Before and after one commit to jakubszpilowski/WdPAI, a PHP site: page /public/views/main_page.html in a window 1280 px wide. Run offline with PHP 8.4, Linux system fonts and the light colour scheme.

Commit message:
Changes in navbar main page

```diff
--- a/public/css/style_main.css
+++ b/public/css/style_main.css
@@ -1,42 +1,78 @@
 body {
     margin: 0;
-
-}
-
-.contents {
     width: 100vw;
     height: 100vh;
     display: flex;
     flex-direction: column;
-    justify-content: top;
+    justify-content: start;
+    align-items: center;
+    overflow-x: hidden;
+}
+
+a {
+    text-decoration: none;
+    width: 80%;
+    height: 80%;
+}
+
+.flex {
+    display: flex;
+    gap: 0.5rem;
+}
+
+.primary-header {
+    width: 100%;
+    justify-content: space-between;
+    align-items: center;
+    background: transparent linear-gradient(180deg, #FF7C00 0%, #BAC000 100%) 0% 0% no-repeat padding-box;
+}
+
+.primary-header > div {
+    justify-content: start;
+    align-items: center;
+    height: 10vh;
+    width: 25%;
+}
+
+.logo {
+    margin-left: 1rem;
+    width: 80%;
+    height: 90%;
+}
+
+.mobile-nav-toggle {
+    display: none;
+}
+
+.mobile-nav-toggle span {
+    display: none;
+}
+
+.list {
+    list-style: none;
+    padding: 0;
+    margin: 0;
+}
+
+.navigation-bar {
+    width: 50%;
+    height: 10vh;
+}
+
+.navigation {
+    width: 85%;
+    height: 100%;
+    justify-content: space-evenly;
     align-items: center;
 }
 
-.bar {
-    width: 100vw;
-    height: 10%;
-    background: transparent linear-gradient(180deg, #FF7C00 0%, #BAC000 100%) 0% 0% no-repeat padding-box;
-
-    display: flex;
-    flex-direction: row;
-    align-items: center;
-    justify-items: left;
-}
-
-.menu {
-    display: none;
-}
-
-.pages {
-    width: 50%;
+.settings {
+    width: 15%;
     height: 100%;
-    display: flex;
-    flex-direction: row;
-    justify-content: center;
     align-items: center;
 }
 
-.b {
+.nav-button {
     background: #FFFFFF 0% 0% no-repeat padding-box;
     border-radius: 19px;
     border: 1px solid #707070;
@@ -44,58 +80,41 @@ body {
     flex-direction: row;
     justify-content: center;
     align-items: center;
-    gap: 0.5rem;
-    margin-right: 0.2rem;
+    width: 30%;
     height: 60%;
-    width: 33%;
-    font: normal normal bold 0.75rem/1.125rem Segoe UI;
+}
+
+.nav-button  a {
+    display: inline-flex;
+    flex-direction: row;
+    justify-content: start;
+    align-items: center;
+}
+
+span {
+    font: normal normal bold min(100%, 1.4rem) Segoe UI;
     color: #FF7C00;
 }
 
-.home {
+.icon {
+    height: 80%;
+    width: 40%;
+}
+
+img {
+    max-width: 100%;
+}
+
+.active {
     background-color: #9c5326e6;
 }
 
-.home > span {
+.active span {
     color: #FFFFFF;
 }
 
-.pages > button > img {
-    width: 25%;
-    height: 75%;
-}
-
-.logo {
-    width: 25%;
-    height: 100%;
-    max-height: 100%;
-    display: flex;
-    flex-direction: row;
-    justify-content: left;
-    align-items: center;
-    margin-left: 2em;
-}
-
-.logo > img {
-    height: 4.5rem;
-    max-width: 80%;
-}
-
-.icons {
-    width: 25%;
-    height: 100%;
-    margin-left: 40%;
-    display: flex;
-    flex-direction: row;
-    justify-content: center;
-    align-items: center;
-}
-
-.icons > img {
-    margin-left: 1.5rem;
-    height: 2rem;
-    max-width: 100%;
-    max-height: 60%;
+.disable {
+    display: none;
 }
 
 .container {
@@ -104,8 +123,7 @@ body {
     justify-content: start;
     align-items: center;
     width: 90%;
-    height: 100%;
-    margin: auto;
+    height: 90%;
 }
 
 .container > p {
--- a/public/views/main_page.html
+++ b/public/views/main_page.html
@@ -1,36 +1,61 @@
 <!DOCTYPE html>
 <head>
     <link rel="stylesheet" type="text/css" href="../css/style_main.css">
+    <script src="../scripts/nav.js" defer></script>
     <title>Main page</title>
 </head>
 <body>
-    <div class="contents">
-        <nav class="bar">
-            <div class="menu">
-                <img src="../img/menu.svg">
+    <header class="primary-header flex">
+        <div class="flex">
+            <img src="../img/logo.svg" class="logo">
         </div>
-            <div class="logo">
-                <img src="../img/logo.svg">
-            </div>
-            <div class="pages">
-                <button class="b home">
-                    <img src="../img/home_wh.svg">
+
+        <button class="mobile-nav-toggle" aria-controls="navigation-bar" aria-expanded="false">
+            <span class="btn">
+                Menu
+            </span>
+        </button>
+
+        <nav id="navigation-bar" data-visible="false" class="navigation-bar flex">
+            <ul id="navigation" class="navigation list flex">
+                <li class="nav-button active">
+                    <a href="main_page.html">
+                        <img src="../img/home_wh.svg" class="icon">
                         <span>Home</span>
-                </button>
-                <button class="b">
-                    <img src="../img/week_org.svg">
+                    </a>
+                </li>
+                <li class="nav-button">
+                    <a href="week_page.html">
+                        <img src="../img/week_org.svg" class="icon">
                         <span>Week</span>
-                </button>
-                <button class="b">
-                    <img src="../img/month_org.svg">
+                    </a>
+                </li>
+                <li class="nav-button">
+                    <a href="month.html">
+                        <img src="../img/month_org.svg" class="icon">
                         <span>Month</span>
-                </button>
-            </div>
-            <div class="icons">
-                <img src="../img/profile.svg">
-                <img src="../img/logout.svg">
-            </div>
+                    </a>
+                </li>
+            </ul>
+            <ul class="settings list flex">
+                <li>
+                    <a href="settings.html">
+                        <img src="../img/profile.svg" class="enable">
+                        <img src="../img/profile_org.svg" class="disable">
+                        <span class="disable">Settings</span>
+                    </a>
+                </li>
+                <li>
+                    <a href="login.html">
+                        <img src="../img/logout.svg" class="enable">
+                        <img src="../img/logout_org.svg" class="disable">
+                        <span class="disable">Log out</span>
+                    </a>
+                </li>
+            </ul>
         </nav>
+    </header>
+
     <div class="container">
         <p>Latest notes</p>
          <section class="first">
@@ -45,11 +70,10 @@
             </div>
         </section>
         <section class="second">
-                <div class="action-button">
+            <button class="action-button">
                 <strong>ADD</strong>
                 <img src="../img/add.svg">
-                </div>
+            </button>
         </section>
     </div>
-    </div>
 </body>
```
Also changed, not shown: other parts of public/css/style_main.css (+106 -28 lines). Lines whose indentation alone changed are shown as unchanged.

══════════

* Work request: Would you copy out each line of the records above where the word "html" occurs?

* Answer to this exercise:
Before and after one commit to jakubszpilowski/WdPAI, a PHP site: page /public/views/main_page.html in a window 1280 px wide. Run offline with PHP 8.4, Linux system fonts and the light colour scheme.
--- a/public/views/main_page.html
+++ b/public/views/main_page.html
 <!DOCTYPE html>
+                    <a href="main_page.html">
+                    <a href="week_page.html">
+                    <a href="month.html">
+                    <a href="settings.html">
+                    <a href="login.html">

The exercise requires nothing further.